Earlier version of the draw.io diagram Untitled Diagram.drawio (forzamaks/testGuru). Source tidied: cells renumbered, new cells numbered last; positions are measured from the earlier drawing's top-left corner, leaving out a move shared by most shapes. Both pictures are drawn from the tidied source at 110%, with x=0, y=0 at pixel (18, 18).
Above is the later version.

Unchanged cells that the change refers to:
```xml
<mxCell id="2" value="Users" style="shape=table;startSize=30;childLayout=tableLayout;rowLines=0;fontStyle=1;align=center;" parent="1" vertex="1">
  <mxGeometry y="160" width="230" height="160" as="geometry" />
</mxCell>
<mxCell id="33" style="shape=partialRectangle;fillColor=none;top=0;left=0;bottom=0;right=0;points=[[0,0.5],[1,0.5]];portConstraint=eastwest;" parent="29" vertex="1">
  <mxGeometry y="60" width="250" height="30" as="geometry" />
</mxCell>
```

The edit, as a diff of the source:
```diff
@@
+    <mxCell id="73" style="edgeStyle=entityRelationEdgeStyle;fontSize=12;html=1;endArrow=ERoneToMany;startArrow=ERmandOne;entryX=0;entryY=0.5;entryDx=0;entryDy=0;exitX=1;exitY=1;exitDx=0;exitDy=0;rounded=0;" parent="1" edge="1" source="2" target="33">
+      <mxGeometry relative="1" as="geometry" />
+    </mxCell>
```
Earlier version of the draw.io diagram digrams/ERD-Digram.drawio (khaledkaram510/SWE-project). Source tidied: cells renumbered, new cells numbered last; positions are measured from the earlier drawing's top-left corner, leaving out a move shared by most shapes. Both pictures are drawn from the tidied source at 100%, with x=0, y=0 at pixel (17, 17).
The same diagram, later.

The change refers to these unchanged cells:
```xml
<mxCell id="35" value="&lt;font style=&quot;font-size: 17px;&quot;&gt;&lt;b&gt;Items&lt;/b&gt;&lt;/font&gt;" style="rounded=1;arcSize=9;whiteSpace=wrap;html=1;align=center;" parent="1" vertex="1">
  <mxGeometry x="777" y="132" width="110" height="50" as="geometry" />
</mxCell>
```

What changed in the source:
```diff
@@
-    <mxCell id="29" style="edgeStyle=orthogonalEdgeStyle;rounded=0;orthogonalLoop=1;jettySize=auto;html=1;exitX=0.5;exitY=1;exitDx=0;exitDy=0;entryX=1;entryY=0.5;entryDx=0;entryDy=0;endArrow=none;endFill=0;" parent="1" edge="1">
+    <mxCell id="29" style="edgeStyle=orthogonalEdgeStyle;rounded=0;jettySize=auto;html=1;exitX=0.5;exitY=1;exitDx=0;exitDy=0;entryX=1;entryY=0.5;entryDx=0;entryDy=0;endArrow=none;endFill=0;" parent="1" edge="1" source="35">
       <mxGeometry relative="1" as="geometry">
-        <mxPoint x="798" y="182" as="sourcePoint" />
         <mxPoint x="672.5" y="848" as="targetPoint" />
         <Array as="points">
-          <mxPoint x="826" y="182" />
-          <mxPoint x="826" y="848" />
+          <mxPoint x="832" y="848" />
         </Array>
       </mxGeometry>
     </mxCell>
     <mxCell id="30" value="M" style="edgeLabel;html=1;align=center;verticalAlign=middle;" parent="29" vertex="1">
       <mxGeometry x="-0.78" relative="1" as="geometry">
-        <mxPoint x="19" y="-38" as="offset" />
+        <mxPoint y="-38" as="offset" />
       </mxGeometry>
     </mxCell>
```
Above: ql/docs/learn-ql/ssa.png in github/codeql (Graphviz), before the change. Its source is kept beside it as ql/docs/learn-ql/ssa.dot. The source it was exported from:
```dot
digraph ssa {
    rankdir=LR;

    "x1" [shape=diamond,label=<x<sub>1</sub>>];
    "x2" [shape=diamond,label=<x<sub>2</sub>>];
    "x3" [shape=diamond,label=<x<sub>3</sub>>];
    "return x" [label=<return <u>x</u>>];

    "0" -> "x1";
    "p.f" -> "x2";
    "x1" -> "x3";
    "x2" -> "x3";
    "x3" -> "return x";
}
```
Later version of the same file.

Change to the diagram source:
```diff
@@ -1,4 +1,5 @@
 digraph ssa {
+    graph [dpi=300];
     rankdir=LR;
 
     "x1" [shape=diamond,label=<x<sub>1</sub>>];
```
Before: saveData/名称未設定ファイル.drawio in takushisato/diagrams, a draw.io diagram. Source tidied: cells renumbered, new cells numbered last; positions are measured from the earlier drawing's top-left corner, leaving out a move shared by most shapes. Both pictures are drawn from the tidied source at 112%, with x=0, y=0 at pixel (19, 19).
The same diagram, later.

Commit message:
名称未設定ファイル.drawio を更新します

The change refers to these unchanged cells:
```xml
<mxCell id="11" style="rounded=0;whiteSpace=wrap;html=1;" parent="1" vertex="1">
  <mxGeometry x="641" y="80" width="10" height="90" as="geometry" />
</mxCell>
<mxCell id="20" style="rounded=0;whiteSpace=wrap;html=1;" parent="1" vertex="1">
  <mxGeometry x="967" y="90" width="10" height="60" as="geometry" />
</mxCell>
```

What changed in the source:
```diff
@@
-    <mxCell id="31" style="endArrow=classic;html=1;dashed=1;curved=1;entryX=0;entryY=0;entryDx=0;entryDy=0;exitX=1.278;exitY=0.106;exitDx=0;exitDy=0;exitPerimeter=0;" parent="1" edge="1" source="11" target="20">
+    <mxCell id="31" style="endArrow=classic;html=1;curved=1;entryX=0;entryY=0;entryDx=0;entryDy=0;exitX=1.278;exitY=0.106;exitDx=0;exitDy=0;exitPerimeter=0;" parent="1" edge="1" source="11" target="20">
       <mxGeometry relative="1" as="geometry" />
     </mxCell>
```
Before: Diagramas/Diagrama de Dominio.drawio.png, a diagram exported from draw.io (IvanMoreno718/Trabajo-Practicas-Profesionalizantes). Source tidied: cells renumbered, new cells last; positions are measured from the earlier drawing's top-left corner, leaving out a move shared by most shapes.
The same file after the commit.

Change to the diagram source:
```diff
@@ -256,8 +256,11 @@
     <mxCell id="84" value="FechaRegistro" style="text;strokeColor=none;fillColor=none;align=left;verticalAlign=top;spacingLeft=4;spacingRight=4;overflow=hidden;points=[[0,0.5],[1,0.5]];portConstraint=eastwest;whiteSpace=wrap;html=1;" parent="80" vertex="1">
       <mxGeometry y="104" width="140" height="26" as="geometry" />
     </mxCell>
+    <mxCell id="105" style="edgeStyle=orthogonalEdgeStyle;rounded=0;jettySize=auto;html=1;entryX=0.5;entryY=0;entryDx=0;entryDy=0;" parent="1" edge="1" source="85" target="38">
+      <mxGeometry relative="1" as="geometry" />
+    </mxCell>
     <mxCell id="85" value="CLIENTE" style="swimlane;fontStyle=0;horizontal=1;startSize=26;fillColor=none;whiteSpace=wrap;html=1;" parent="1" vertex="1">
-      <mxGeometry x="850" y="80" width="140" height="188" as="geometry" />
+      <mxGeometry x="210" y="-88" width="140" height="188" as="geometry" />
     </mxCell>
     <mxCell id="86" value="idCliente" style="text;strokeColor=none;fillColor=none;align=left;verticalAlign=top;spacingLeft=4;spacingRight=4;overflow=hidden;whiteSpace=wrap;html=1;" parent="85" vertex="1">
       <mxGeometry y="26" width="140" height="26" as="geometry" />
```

========

Directions:
Taking no liberties, give the material above again in full.

Task answer:
Earlier version of the draw.io diagram Untitled Diagram.drawio (forzamaks/testGuru). Source tidied: cells renumbered, new cells numbered last; positions are measured from the earlier drawing's top-left corner, leaving out a move shared by most shapes. Both pictures are drawn from the tidied source at 110%, with x=0, y=0 at pixel (18, 18).
Above is the later version.

Unchanged cells that the change refers to:
```xml
<mxCell id="2" value="Users" style="shape=table;startSize=30;childLayout=tableLayout;rowLines=0;fontStyle=1;align=center;" parent="1" vertex="1">
  <mxGeometry y="160" width="230" height="160" as="geometry" />
</mxCell>
<mxCell id="33" style="shape=partialRectangle;fillColor=none;top=0;left=0;bottom=0;right=0;points=[[0,0.5],[1,0.5]];portConstraint=eastwest;" parent="29" vertex="1">
  <mxGeometry y="60" width="250" height="30" as="geometry" />
</mxCell>
```

The edit, as a diff of the source:
```diff
@@
+    <mxCell id="73" style="edgeStyle=entityRelationEdgeStyle;fontSize=12;html=1;endArrow=ERoneToMany;startArrow=ERmandOne;entryX=0;entryY=0.5;entryDx=0;entryDy=0;exitX=1;exitY=1;exitDx=0;exitDy=0;rounded=0;" parent="1" edge="1" source="2" target="33">
+      <mxGeometry relative="1" as="geometry" />
+    </mxCell>
```
Earlier version of the draw.io diagram digrams/ERD-Digram.drawio (khaledkaram510/SWE-project). Source tidied: cells renumbered, new cells numbered last; positions are measured from the earlier drawing's top-left corner, leaving out a move shared by most shapes. Both pictures are drawn from the tidied source at 100%, with x=0, y=0 at pixel (17, 17).
The same diagram, later.

The change refers to these unchanged cells:
```xml
<mxCell id="35" value="&lt;font style=&quot;font-size: 17px;&quot;&gt;&lt;b&gt;Items&lt;/b&gt;&lt;/font&gt;" style="rounded=1;arcSize=9;whiteSpace=wrap;html=1;align=center;" parent="1" vertex="1">
  <mxGeometry x="777" y="132" width="110" height="50" as="geometry" />
</mxCell>
```

What changed in the source:
```diff
@@
-    <mxCell id="29" style="edgeStyle=orthogonalEdgeStyle;rounded=0;orthogonalLoop=1;jettySize=auto;html=1;exitX=0.5;exitY=1;exitDx=0;exitDy=0;entryX=1;entryY=0.5;entryDx=0;entryDy=0;endArrow=none;endFill=0;" parent="1" edge="1">
+    <mxCell id="29" style="edgeStyle=orthogonalEdgeStyle;rounded=0;jettySize=auto;html=1;exitX=0.5;exitY=1;exitDx=0;exitDy=0;entryX=1;entryY=0.5;entryDx=0;entryDy=0;endArrow=none;endFill=0;" parent="1" edge="1" source="35">
       <mxGeometry relative="1" as="geometry">
-        <mxPoint x="798" y="182" as="sourcePoint" />
         <mxPoint x="672.5" y="848" as="targetPoint" />
         <Array as="points">
-          <mxPoint x="826" y="182" />
-          <mxPoint x="826" y="848" />
+          <mxPoint x="832" y="848" />
         </Array>
       </mxGeometry>
     </mxCell>
     <mxCell id="30" value="M" style="edgeLabel;html=1;align=center;verticalAlign=middle;" parent="29" vertex="1">
       <mxGeometry x="-0.78" relative="1" as="geometry">
-        <mxPoint x="19" y="-38" as="offset" />
+        <mxPoint y="-38" as="offset" />
       </mxGeometry>
     </mxCell>
```
Above: ql/docs/learn-ql/ssa.png in github/codeql (Graphviz), before the change. Its source is kept beside it as ql/docs/learn-ql/ssa.dot. The source it was exported from:
```dot
digraph ssa {
    rankdir=LR;

    "x1" [shape=diamond,label=<x<sub>1</sub>>];
    "x2" [shape=diamond,label=<x<sub>2</sub>>];
    "x3" [shape=diamond,label=<x<sub>3</sub>>];
    "return x" [label=<return <u>x</u>>];

    "0" -> "x1";
    "p.f" -> "x2";
    "x1" -> "x3";
    "x2" -> "x3";
    "x3" -> "return x";
}
```
Later version of the same file.

Change to the diagram source:
```diff
@@ -1,4 +1,5 @@
 digraph ssa {
+    graph [dpi=300];
     rankdir=LR;
 
     "x1" [shape=diamond,label=<x<sub>1</sub>>];
```
Before: saveData/名称未設定ファイル.drawio in takushisato/diagrams, a draw.io diagram. Source tidied: cells renumbered, new cells numbered last; positions are measured from the earlier drawing's top-left corner, leaving out a move shared by most shapes. Both pictures are drawn from the tidied source at 112%, with x=0, y=0 at pixel (19, 19).
The same diagram, later.

Commit message:
名称未設定ファイル.drawio を更新します

The change refers to these unchanged cells:
```xml
<mxCell id="11" style="rounded=0;whiteSpace=wrap;html=1;" parent="1" vertex="1">
  <mxGeometry x="641" y="80" width="10" height="90" as="geometry" />
</mxCell>
<mxCell id="20" style="rounded=0;whiteSpace=wrap;html=1;" parent="1" vertex="1">
  <mxGeometry x="967" y="90" width="10" height="60" as="geometry" />
</mxCell>
```

What changed in the source:
```diff
@@
-    <mxCell id="31" style="endArrow=classic;html=1;dashed=1;curved=1;entryX=0;entryY=0;entryDx=0;entryDy=0;exitX=1.278;exitY=0.106;exitDx=0;exitDy=0;exitPerimeter=0;" parent="1" edge="1" source="11" target="20">
+    <mxCell id="31" style="endArrow=classic;html=1;curved=1;entryX=0;entryY=0;entryDx=0;entryDy=0;exitX=1.278;exitY=0.106;exitDx=0;exitDy=0;exitPerimeter=0;" parent="1" edge="1" source="11" target="20">
       <mxGeometry relative="1" as="geometry" />
     </mxCell>
```
Before: Diagramas/Diagrama de Dominio.drawio.png, a diagram exported from draw.io (IvanMoreno718/Trabajo-Practicas-Profesionalizantes). Source tidied: cells renumbered, new cells last; positions are measured from the earlier drawing's top-left corner, leaving out a move shared by most shapes.
The same file after the commit.

Change to the diagram source:
```diff
@@ -256,8 +256,11 @@
     <mxCell id="84" value="FechaRegistro" style="text;strokeColor=none;fillColor=none;align=left;verticalAlign=top;spacingLeft=4;spacingRight=4;overflow=hidden;points=[[0,0.5],[1,0.5]];portConstraint=eastwest;whiteSpace=wrap;html=1;" parent="80" vertex="1">
       <mxGeometry y="104" width="140" height="26" as="geometry" />
     </mxCell>
+    <mxCell id="105" style="edgeStyle=orthogonalEdgeStyle;rounded=0;jettySize=auto;html=1;entryX=0.5;entryY=0;entryDx=0;entryDy=0;" parent="1" edge="1" source="85" target="38">
+      <mxGeometry relative="1" as="geometry" />
+    </mxCell>
     <mxCell id="85" value="CLIENTE" style="swimlane;fontStyle=0;horizontal=1;startSize=26;fillColor=none;whiteSpace=wrap;html=1;" parent="1" vertex="1">
-      <mxGeometry x="850" y="80" width="140" height="188" as="geometry" />
+      <mxGeometry x="210" y="-88" width="140" height="188" as="geometry" />
     </mxCell>
     <mxCell id="86" value="idCliente" style="text;strokeColor=none;fillColor=none;align=left;verticalAlign=top;spacingLeft=4;spacingRight=4;overflow=hidden;whiteSpace=wrap;html=1;" parent="85" vertex="1">
       <mxGeometry y="26" width="140" height="26" as="geometry" />
```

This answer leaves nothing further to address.